A quick look at the latest drought-related headlines.

Despite recent rains, Texas is still parched
Ninety percent of the state remains in drought, and the precipitation has not done much to refill the state’s reservoirs, which remain at 64 percent capacity, according to the Wall Street Journal‘s Nathan Koppel and Daniel Gilbert.

Around a dozen towns could run out of water within the next 180 days, including Spicewood Beach, in Central Texas, which is already trucking in water at a price of $1,000 per day. The West Texas town of Robert Lee is taking a proactive step, building a $1.5 million pipeline to ferry water from Bronte. “That is survival water,” John Jacobs, the mayor of Robert Lee, told the Journal. “We have had everyone from high-school kids to retirees out there working on the pipeline.” And Groesbeck, near Waco, shelled out $50,000 to build a three-mile pipeline to draw water from a rock quarry.

The Drought Knows No Borders 
Another Wall Street Journal article contained a dispatch from Jean Guerrero on the drought’s impact in Mexico:

More than half of the national territory has fallen prey to the drought, with dried-up streams in northern states like Coahuila turning into cattle graves and some towns lying abandoned as people flee the drought.

In Coahuila, which is among the hardest hit Mexican states, “even cacti” have withered. (A slideshow packed with grim photos of cattle carcasses accompanies the piece.) 

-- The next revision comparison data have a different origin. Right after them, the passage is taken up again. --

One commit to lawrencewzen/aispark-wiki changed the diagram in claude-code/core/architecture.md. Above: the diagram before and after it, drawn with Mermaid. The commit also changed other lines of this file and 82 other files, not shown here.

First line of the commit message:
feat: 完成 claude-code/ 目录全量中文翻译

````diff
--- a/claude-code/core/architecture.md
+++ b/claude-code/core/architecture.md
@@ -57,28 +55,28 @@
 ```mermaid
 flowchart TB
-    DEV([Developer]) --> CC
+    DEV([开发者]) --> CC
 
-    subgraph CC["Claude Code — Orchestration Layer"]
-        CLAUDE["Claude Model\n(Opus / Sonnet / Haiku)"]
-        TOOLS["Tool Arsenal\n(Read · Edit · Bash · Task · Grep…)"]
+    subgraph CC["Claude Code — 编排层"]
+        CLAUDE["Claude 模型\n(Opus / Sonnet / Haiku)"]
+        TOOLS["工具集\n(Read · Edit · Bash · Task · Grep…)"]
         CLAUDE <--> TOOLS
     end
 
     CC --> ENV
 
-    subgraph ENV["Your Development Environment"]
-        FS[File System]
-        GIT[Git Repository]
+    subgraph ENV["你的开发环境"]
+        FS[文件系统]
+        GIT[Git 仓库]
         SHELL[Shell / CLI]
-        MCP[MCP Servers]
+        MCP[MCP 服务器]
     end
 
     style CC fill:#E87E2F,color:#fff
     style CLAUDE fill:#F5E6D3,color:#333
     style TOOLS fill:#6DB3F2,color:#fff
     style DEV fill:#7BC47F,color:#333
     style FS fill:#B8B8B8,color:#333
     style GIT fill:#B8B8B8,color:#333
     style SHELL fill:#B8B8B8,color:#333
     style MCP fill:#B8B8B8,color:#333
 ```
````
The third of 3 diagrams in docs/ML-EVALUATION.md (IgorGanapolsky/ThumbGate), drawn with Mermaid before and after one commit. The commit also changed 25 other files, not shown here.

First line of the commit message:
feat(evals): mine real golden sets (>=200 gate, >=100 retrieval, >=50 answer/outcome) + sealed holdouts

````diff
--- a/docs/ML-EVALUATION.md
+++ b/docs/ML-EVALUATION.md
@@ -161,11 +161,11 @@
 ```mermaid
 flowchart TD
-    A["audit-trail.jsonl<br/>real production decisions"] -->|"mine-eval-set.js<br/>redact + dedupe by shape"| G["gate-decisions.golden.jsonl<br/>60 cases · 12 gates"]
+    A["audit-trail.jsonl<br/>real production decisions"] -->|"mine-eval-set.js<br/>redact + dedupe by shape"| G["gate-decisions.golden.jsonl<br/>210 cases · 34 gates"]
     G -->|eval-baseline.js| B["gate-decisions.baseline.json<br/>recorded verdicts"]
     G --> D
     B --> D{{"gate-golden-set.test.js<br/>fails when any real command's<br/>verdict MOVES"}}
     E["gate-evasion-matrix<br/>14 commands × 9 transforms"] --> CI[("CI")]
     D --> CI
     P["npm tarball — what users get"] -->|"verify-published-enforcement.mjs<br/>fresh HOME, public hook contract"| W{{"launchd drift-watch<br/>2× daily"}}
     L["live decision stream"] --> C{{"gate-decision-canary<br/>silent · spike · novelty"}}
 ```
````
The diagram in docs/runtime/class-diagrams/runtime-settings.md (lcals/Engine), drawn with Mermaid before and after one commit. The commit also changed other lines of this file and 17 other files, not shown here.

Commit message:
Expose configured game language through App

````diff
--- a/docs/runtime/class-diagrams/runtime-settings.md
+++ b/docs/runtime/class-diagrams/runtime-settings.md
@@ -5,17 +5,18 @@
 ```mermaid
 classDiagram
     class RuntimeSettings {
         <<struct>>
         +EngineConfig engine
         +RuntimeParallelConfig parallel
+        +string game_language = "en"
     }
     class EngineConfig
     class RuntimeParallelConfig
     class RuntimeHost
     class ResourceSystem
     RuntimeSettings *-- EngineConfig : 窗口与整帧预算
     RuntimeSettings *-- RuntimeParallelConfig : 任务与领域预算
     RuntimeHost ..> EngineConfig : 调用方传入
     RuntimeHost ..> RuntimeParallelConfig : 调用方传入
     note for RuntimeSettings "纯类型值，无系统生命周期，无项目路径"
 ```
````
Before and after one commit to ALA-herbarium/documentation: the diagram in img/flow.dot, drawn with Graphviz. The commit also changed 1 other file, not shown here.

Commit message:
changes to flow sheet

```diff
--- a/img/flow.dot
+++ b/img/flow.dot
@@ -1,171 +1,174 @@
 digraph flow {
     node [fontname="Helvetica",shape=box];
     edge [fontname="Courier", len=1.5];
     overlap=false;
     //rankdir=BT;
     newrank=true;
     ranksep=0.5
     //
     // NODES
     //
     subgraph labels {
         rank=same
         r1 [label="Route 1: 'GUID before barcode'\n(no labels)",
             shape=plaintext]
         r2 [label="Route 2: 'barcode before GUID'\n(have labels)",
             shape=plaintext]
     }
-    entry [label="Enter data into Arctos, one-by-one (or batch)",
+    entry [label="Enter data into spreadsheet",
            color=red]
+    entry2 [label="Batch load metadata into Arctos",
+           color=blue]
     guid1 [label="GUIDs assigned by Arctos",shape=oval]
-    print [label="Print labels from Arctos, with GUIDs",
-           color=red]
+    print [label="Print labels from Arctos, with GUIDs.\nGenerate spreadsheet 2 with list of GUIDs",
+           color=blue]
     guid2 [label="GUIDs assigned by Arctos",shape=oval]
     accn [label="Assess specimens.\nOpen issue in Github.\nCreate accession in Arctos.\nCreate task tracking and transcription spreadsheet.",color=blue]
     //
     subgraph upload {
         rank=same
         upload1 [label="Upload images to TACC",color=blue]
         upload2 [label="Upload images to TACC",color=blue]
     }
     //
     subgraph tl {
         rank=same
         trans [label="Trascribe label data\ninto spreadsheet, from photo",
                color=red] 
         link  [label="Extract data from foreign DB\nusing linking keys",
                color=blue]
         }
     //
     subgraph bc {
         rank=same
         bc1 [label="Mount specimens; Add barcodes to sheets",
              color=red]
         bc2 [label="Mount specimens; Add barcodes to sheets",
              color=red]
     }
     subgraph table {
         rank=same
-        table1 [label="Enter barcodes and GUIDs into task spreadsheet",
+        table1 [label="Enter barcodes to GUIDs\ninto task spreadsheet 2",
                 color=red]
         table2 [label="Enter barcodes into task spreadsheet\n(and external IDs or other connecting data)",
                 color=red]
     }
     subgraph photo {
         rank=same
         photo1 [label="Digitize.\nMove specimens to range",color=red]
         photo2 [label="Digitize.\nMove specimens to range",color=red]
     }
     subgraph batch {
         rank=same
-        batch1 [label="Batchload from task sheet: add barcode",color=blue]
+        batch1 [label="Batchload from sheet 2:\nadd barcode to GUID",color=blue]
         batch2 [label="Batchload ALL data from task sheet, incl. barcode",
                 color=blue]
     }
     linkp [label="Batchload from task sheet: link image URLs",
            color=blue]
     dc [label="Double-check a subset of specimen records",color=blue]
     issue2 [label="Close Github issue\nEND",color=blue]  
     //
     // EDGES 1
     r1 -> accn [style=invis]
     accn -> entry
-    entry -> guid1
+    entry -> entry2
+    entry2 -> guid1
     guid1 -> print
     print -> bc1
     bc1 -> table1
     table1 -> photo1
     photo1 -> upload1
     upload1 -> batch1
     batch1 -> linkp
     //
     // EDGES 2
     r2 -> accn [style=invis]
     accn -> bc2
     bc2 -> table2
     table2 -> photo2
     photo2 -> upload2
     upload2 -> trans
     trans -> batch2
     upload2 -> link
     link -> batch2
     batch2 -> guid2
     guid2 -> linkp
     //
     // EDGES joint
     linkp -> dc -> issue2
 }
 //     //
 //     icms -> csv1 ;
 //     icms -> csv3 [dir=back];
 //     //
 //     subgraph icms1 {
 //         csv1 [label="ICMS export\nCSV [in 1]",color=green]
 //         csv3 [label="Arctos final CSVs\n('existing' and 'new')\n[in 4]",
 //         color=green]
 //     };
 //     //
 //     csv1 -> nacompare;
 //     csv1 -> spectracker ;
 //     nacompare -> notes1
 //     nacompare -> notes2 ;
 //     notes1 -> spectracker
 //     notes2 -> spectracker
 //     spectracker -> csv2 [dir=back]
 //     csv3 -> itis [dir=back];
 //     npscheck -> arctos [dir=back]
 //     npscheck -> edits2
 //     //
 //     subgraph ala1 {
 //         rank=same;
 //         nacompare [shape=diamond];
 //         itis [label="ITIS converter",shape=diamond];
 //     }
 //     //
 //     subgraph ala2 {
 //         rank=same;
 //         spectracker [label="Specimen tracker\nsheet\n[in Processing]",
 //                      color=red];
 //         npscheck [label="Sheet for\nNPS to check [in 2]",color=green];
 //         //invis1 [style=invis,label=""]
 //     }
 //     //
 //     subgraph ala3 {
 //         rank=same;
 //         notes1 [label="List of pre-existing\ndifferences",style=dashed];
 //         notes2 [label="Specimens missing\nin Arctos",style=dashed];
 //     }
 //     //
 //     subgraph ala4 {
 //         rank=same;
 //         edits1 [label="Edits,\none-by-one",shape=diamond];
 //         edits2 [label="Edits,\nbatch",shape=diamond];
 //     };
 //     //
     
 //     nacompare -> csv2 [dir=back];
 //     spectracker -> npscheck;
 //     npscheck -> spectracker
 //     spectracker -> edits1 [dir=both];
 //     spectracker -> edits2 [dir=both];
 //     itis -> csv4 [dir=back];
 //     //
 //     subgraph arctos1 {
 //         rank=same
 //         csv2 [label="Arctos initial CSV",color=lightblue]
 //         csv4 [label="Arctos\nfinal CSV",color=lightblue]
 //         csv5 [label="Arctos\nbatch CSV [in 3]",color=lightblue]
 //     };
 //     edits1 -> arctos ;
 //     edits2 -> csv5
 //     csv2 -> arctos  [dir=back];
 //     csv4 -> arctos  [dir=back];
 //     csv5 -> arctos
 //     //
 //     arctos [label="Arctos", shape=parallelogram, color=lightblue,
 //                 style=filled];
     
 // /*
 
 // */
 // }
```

“5 Ways to Find Water for a Thirsty Texas”
StateImpact Texas‘s Terrence Henry pulled out five facts from the state’s $53 billion water plan that is under consideration. He finds that conservation will be key, as will new off-channel reservoirs dug “off the side of rivers to store water from excess rains and floods.” Henry also concludes that Texas should consider digging into the state’s aquifers to suck out groundwater, although the laws governing who owns groundwaters are tricky:

Because of the ‘rule of capture,’ a law imported from England (not exactly known for its dry conditions), owners can pump as much as they like from groundwater on their property. Essentially …  ‘the biggest straw wins.

And finally, he advises that Texans not turn up their noses at drinking treated wastewater and desalinized brackish water.

Spicewood Beach Hires H2O2U to Truck in Water
The drought story du jour appears to be in Spicewood Beach, with the New York Times‘ Manny Fernandez trekking out to the town on the shores of Lake Travis that began trucking in the blue stuff last week after water levels in its lone well dropped precipitously:

The lake has all but vanished in the drought. Down past the well, Lake Travis is now a kind of sandy, rocky canyon, where wooden fishing docks sit like shipwrecks on dry land and you can walk more than halfway across the lake bed before your feet get wet in a thin band of water.

Last year has officially been named the driest year in Texas since 1917, Fernandez reported, with only fifteen inches of rainfall across the state, twelve inches below the average. 

So Where Did Spicewood Beach’s Water Go?
Last year, Spicewood Beach sold some 1.4 million gallons of water from its well to other communities, according to Terrence Henry of StateImpact Texas. This water hauling operation shut down last month.